Would you restate every entry that follows, word for word, and leave out the pictures?

*** Task inputs

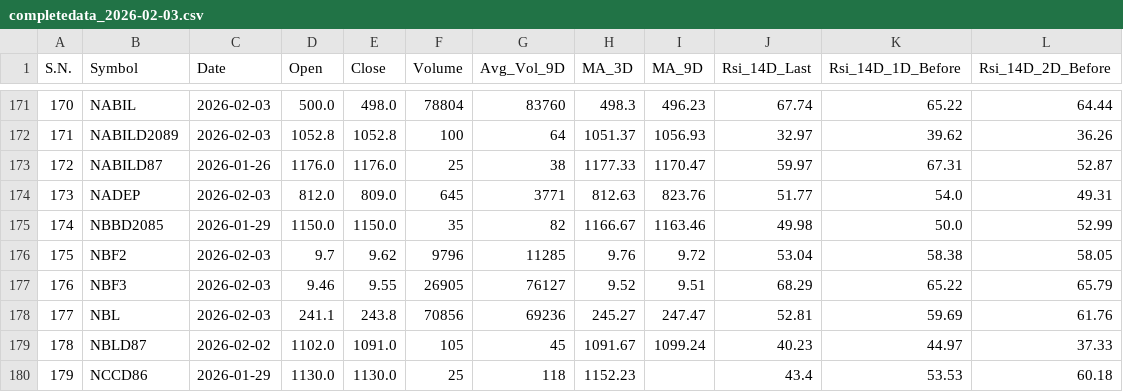
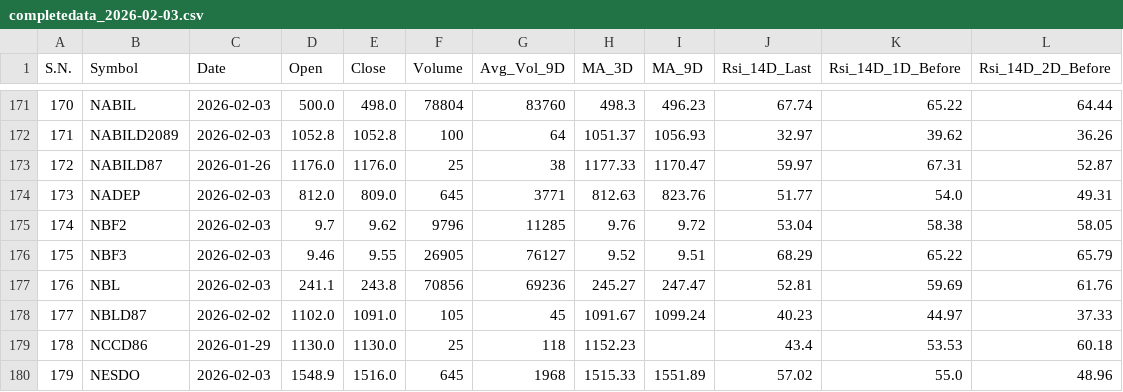
Before and after one commit to ChintanKoirala/NepseAnalysis, a CSV file: daily_data/completedata_2026-02-03.csv, drawn as a sheet; only a part is shown, gaps mark what is left out; the shorter side is filled out with more unchanged rows; removed rows and columns are numbered as before the commit, all else as after; the diff names each change by its address in the sheet, - before the commit and + after, or states it on an @@ line.

```diff
--- a/daily_data/completedata_2026-02-03.csv
+++ b/daily_data/completedata_2026-02-03.csv
-row 175: 174 | NBBD2085 | 2026-01-29 | 1150.0 | 1150.0 | 35 | 82 | 1166.67 | 1163.46 | 49.98 | 50.0 | 52.99
@@ column A (S.N.) renumbered from row 175 down @@
```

******

Exercise result >>
Before and after one commit to ChintanKoirala/NepseAnalysis, a CSV file: daily_data/completedata_2026-02-03.csv, drawn as a sheet; only a part is shown, gaps mark what is left out; the shorter side is filled out with more unchanged rows; removed rows and columns are numbered as before the commit, all else as after; the diff names each change by its address in the sheet, - before the commit and + after, or states it on an @@ line.

```diff
--- a/daily_data/completedata_2026-02-03.csv
+++ b/daily_data/completedata_2026-02-03.csv
-row 175: 174 | NBBD2085 | 2026-01-29 | 1150.0 | 1150.0 | 35 | 82 | 1166.67 | 1163.46 | 49.98 | 50.0 | 52.99
@@ column A (S.N.) renumbered from row 175 down @@
```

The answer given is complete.